• [Activity]:
In the records below, find each line with "spec" and copy it.

• [Dataset entries]:
══════════════════════════════

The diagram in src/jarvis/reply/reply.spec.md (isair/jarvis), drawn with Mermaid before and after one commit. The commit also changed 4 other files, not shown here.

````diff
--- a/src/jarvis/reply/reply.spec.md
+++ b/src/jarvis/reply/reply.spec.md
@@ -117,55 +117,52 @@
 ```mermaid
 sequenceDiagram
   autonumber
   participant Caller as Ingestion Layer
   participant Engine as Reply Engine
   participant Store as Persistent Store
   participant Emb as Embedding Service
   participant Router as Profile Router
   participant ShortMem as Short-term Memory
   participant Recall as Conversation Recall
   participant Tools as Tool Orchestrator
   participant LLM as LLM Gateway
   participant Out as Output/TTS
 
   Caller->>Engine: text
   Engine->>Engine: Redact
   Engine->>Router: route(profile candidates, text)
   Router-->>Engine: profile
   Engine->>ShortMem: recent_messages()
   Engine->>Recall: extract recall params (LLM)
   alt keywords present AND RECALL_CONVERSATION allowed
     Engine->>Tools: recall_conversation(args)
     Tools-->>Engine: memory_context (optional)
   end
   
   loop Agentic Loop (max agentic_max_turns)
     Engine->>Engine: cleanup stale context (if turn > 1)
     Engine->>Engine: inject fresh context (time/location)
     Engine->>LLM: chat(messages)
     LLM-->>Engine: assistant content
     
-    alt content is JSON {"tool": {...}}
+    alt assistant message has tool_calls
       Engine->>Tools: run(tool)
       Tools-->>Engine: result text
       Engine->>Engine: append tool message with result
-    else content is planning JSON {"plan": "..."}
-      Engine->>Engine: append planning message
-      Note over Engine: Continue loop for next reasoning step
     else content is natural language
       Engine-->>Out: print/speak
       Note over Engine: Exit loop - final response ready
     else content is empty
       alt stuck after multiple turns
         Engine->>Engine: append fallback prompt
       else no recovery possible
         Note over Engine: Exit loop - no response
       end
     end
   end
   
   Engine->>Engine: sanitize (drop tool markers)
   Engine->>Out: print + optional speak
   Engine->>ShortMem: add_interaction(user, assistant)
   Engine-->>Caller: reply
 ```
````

══════════════════════════════

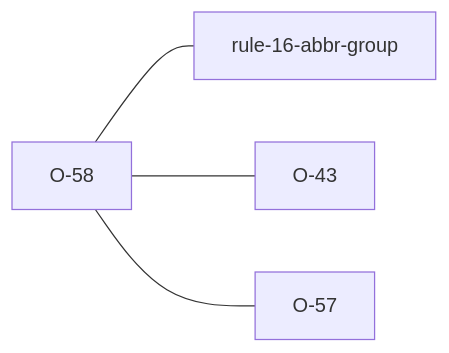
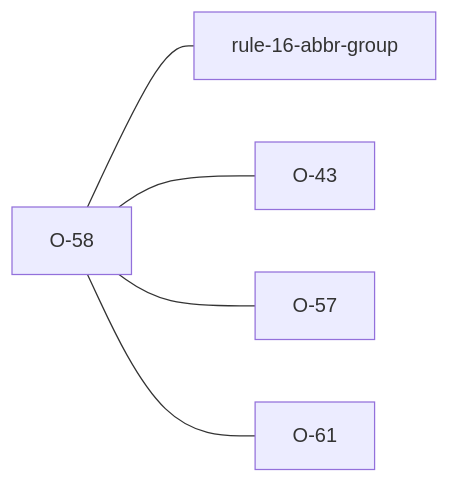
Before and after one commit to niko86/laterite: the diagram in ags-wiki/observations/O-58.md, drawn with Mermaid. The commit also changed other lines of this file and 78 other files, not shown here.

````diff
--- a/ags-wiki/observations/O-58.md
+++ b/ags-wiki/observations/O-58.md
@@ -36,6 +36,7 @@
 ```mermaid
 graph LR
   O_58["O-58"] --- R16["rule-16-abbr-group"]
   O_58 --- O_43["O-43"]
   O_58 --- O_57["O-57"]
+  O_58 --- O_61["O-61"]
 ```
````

══════════════════════════════

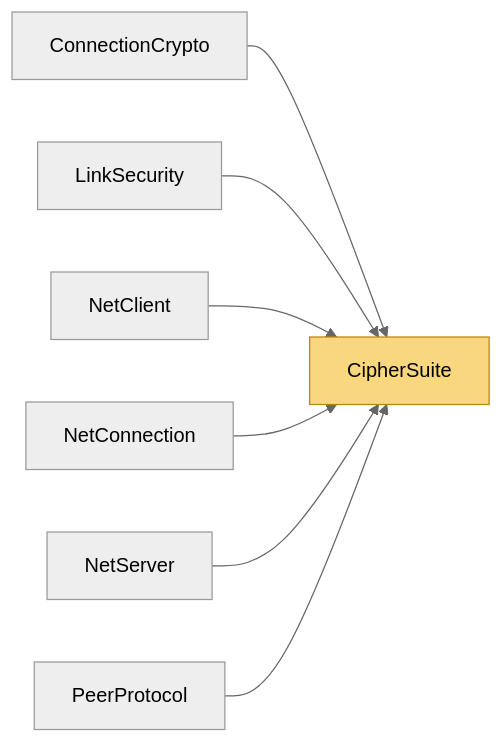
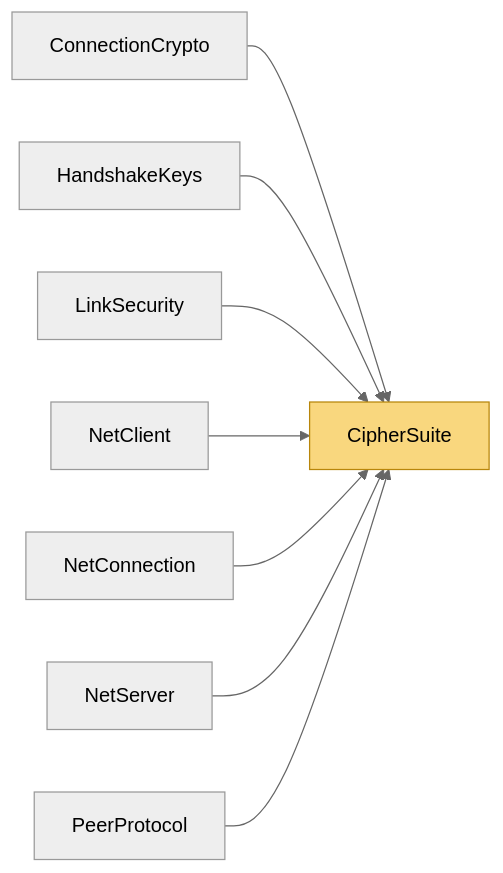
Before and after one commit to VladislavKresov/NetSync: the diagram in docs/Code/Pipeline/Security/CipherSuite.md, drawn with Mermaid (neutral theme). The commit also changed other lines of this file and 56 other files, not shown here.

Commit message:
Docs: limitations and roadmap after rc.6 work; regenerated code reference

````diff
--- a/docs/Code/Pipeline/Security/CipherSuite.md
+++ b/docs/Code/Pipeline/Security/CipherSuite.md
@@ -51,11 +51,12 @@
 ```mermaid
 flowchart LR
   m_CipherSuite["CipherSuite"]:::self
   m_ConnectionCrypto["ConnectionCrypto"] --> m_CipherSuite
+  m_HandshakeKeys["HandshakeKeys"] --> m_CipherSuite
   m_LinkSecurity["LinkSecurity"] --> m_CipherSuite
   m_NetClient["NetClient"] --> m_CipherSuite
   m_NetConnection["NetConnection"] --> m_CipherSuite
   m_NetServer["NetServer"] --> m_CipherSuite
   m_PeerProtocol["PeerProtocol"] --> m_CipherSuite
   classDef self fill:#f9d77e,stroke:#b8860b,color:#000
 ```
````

══════════════════════════════

• [Solution]:
The diagram in src/jarvis/reply/reply.spec.md (isair/jarvis), drawn with Mermaid before and after one commit. The commit also changed 4 other files, not shown here.
--- a/src/jarvis/reply/reply.spec.md
+++ b/src/jarvis/reply/reply.spec.md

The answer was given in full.